How to Prevent Color Shift in LEDs?
Opting for the right chip tailored to the specific application can lessen the occurrence of color shift. Therefore, when making this critical decision for your lighting system, it’s imperative to evaluate its lifespan by examining the LM80 data, offering insights into how a chip will age.
Moreover, ensuring that the PCB board manufacturing adheres to stringent quality assurance procedures and meticulously follows the chip manufacturer’s mounting instructions is essential.
In fact, the most effective preventive measure is to prioritize meticulous heat management within the luminaire. A well-cooled, high-quality LED, even under elevated current conditions, is unlikely to experience color shift.
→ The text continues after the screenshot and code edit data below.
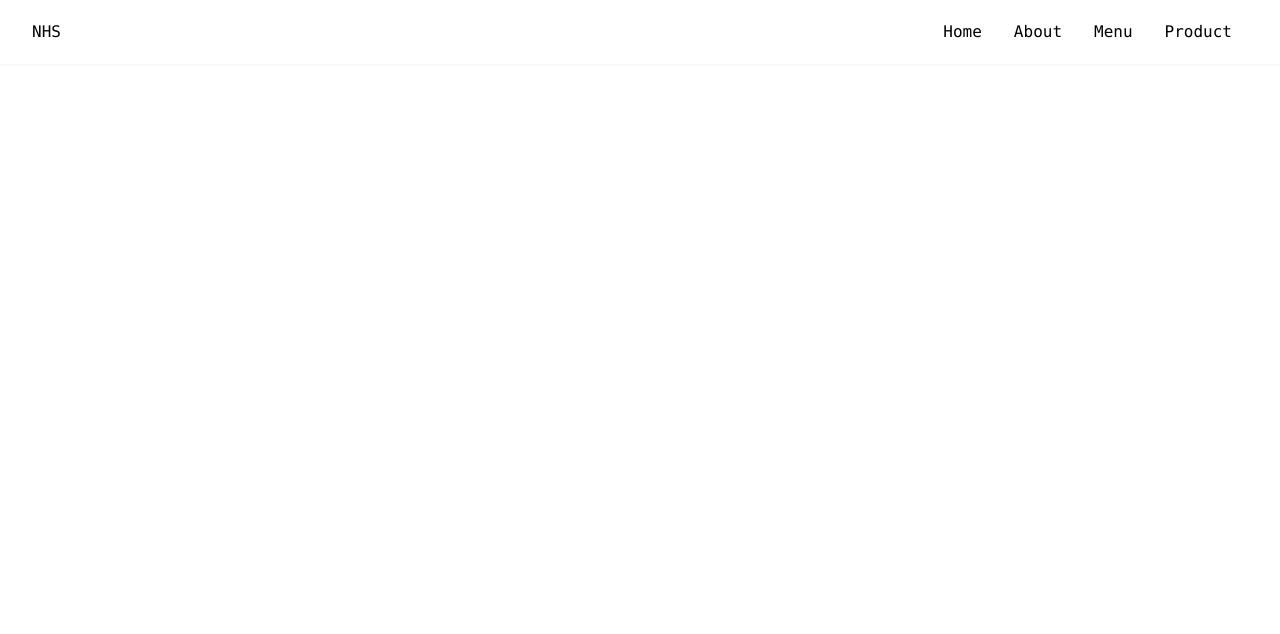
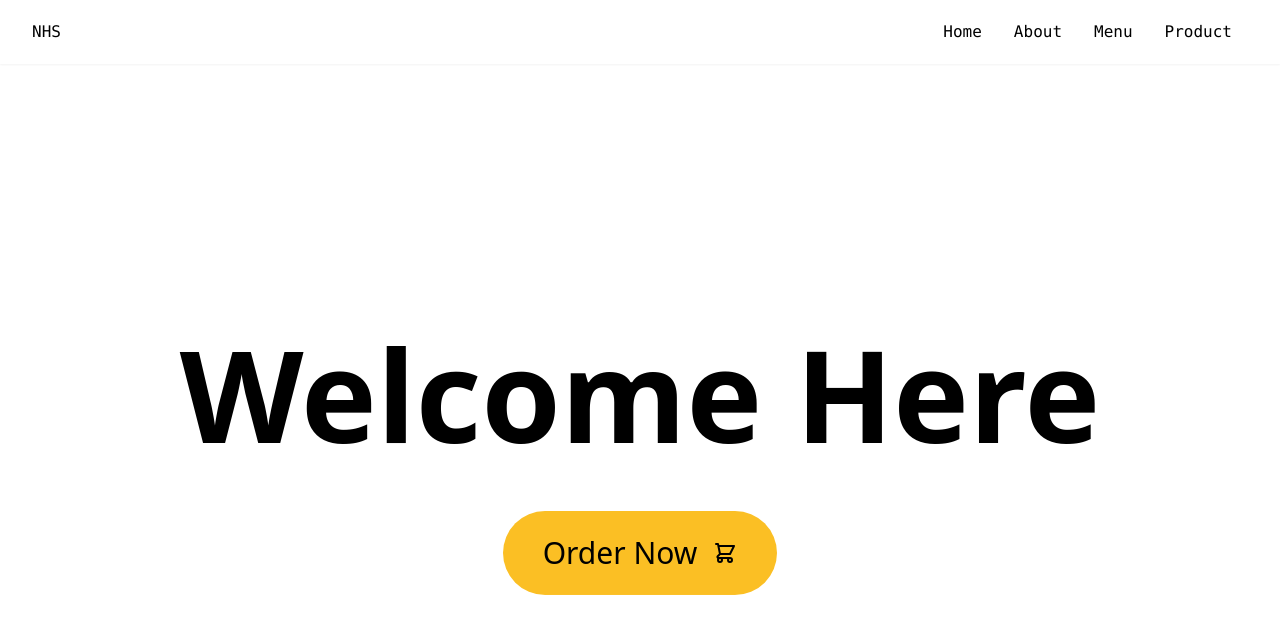
Before and after one commit to NayemulSCode/react-tailwindcss, a React (Create React App) app: page / in a window 1280 px wide. Shown: the top 634 px of the page. Built offline with nearby package versions, Linux system fonts and the light colour scheme.

Commit message:
Home-done

```diff
--- a/src/App.js
+++ b/src/App.js
@@ -1,9 +1,11 @@
+import Home from './components/Home';
 import Navbar from './components/Navbar';
 
 function App() {
   return (
     <>
       <Navbar />
+      <Home />
     </>
   );
 }
--- /dev/null
+++ b/src/components/Home.js
@@ -0,0 +1,31 @@
+import React from "react";
+import { Link } from "react-router-dom";
+
+const Home = () => {
+  return (
+    <div className="bg-white items-center flex flex-col h-screen justify-center">
+      <h1 className="lg:text-9xl md:text-7xl sm:text-5xl font-black mb-14">
+        Welcome Here
+      </h1>
+      <Link className="px-10 py-6 bg-yellow-400 rounded-full text-3xl hover:bg-yellow-300 transition duration-300 ease-in-out animate-bounce flex items-center">
+        Order Now
+        <svg
+          class="w-6 h-6 ml-4"
+          fill="none"
+          stroke="currentColor"
+          viewBox="0 0 24 24"
+          xmlns="http://www.w3.org/2000/svg"
+        >
+          <path
+            stroke-linecap="round"
+            stroke-linejoin="round"
+            stroke-width="2"
+            d="M3 3h2l.4 2M7 13h10l4-8H5.4M7 13L5.4 5M7 13l-2.293 2.293c-.63.63-.184 1.707.707 1.707H17m0 0a2 2 0 100 4 2 2 0 000-4zm-8 2a2 2 0 11-4 0 2 2 0 014 0z"
+          ></path>
+        </svg>
+      </Link>
+    </div>
+  );
+};
+
+export default Home;
```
This emphasis on heat management holds paramount importance in our new product development approach, in contrast to certain unmentioned companies that may neglect this aspect.
How Does Color Shift Differ from Lumen Depreciation?
Lumen depreciation refers to the overall reduction in emitted light across the entire spectrum. As previously mentioned, color shift can be seen as a form of lumen depreciation that occurs disproportionately in specific segments of the spectrum. To illustrate, a shift towards the blue spectrum signifies a greater decline in light intensity from the other parts of the spectrum, rather than an actual augmentation of the blue region.
Is Color Shift Exclusive to Regions with High Temperatures?
No, but color shift is more likely to manifest faster in regions with high temperatures. A light source that exhibits color shift in a cooler climate like Finland will almost certainly experience the same issue in a hotter environment like Qatar. Therefore, high-temperature climates can be considered a definitive test of both quality and heat management.
Opting for long-lasting products with minimal color shift by well-regarded manufacturers is crucial. This distinction separates reputable manufacturers from lower-quality counterparts and clarifies why products designed for similar applications, such as a high bay fixture from one manufacturer versus another, can have substantial cost variations.
Given that LEDs’ value lies in their efficiency and extended lifespan, it’s crucial for LEDs to uphold their Correlated Color Temperature (CCT) throughout their operational duration. Even if an LED exhibits high efficiency and satisfactory lumen retention, premature degradation of its CCT can curtail its practical lifespan.
If you’re in the market for LEDs or considering a comprehensive retrofit of your space or facility, MokoLight is available to assist you at every phase. We offer unbiased advice and can aid you in selecting quality products tailored to your specific environment. Feel free to talk with one of our lighting specialists.